A Laymen’s Commentary on the Smalcald Articles: The Keys

This is part 13 of 15 in the series A Laymen's Commentary on the Smalcald Articles

Part III, Article VII. Of the Keys.

1] The keys are an office and power given by Christ to the Church for binding and loosing sin, not only the gross and well-known sins, but also the subtle, hidden, which are known only to God, as it is written in Ps. 19:13: Who can understand his errors? And in Rom. 7:25 St. Paul himself complains that with the flesh he serves the law of sin. 2] For it is not in our power, but belongs to God alone, to judge which, how great, and how many the sins are, as it is written in Ps. 143:2: Enter not into judgment with Thy servant; for in Thy sight shall no man living be justified. 3] And Paul says, 1 Cor. 4:4: For I know nothing by myself; yet am I not hereby justified.

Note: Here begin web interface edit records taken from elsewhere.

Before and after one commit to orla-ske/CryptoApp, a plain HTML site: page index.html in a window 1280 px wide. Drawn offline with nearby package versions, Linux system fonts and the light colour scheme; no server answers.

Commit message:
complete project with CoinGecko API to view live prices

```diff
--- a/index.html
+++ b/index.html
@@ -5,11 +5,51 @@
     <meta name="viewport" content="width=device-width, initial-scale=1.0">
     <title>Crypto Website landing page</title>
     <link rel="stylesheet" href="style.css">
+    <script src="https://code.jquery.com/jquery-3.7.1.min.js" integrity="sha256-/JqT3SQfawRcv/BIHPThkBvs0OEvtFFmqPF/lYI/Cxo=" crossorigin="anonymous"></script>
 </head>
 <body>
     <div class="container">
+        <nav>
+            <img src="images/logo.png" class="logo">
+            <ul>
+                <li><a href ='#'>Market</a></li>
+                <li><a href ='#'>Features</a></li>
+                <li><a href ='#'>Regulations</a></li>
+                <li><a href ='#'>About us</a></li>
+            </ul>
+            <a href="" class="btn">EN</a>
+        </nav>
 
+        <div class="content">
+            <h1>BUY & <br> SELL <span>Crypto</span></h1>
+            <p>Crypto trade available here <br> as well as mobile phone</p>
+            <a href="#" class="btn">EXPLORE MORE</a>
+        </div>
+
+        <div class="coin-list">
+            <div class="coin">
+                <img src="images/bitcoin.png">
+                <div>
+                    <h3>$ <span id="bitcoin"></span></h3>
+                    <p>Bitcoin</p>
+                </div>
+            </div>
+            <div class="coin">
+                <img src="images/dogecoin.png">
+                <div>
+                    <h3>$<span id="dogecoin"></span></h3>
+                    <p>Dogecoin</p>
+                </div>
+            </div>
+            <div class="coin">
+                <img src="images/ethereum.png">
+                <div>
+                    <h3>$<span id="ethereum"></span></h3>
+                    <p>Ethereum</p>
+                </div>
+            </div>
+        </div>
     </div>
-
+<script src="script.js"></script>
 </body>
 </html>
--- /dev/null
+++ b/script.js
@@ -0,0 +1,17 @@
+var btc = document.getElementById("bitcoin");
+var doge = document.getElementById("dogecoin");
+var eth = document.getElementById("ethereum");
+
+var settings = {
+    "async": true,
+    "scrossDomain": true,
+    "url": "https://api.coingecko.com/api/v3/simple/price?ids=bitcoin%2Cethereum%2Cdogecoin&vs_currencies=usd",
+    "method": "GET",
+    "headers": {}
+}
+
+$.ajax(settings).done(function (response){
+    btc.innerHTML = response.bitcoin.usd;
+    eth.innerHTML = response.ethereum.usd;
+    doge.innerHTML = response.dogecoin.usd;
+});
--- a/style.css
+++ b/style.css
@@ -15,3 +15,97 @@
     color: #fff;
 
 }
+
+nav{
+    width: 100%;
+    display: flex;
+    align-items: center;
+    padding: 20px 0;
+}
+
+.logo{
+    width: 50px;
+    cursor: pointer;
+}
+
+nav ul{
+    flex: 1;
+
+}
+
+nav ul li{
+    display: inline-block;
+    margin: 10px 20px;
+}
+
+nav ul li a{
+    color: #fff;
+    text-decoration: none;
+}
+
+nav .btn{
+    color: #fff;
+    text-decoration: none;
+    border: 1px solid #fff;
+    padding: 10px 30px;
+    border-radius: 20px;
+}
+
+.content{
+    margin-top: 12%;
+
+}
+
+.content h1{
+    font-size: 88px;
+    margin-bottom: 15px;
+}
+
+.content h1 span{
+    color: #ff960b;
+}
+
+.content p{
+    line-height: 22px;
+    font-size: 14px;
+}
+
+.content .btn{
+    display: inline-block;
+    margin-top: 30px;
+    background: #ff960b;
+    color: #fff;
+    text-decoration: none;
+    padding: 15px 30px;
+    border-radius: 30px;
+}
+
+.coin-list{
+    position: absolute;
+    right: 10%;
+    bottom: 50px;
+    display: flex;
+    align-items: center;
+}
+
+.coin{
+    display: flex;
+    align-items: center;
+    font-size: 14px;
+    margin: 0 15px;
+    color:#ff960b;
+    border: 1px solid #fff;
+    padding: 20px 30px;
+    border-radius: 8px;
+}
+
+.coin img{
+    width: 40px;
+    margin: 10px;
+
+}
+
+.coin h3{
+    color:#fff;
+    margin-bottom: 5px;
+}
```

The Office of the Keys are the power given to the Church to bind and loose sins (Matthew 16:13-20).  The first key is the key of binding which holds the unrepentant sinner in his sins and just condemnation.  The second key is the key of loosing, which frees the repentant sinner from his sin and grants him forgiveness for Christ’s sake.  Pastors exercise this office on behalf o the Church for the sake of the Gospel and the comfort of consciences.  The Office of the Keys should be applied to both known sin and unknown sin.  Even if we do not know all our sins the Office of the Keys can be applied regardless as God knows them and forgives them (Psalm 19, Romans 7).

We should not judge how great or how many sins are.  This belongs to God alone.  Rather we should forgive sins and condemn open sin.  Where appropriate we should use the binding key of excommunication, but always be standing ready the use the loosing key of forgiveness.  We should use God’s Word to judge, not judge based on ourselves lest we get haughty, or think one person a worse man than another. We are all sinners. Thus we in the Church can rightly condemn sin and judge it, but always with the view that we are sinners in need of salvation.  The Gospel must always be close at hand, for that is the true power of the Keys.  We will talk much more about the Office of the Keys in the Treatise on the Power and Primacy of the Pope (Psalm 143, 1 Corinthians 4).

1 The day is surely drawing near
When Jesus, God’s anointed,
In all His power shall appear
As judge whom God appointed.
Then fright shall banish idle mirth,
And flames on flames shall ravage earth
As Scripture long has warned us.

2 The final trumpet then shall sound
And all the earth be shaken,
And all who rest beneath the ground
Shall from their sleep awaken.
But all who live will in that hour,
By God’s almighty, boundless pow’r,
Be changed at His commanding.

3 The books are opened then to all,
A record truly telling
What each has done, both great and small,
When he on earth was dwelling,
And ev’ry heart be clearly seen,
And all be known as they have been
In thoughts and words and actions.

4 Then woe to those who scorned the Lord
And sought but carnal pleasures,
Who here despised His precious Word
And loved their earthly treasures!
With shame and trembling they will stand
And at the judge’s stern command
To Satan be delivered.

5 My Savior paid the debt I owe
And for my sin was smitten;
Within the Book of Life I know
My name has now been written.
I will not doubt, for I am free,
And Satan cannot threaten me;
There is no condemnation!

6 May Christ our intercessor be
And through His blood and merit
Read from His book that we are free
With all who life inherit.
Then we shall see Him face to face,
With all His saints in that blest place
Which He has purchased for us.

7 O Jesus Christ, do not delay,
But hasten our salvation;
We often tremble on our way
In fear and tribulation.
O hear and grant our fervent plea;
Come, mighty judge, and make us free
From death and ev’ry evil.

(LSB 508)

About Dr. Paul Edmon

Dr. Paul Edmon is from Seattle, Washington and now resides in Boston, Massachusetts. He has his B.S. in Physics from the University of Washington in 2004 and Ph.D. in Astrophysics from the University of Minnesota in 2010. He is professional staff at Harvard University and acts as liaison between Center for Astrophysics and Research Computing. A life long Lutheran, he is formerly a member of Messiah Lutheran Church in Seattle and University Lutheran Chapel in Minneapolis. He now attends First Lutheran Church (FLC) of Boston where he teaches Lutheran Essentials. He sings bass in the FLC choir and Canto Armonico. He was elected to the Concordia Seminary St. Louis Board of Regents in 2016. He is single and among his manifold interests are scotch, football, anime, board games, mythology, history, philosophy, and general nerdiness. The views expressed here are his own and do not represent Harvard University or Concordia Seminary. Twitter: @pauledmon

Leave a Reply

Your email address will not be published. Required fields are marked *

Notify me of followup comments via e-mail. You can also subscribe without commenting.

This site uses Akismet to reduce spam. Learn how your comment data is processed.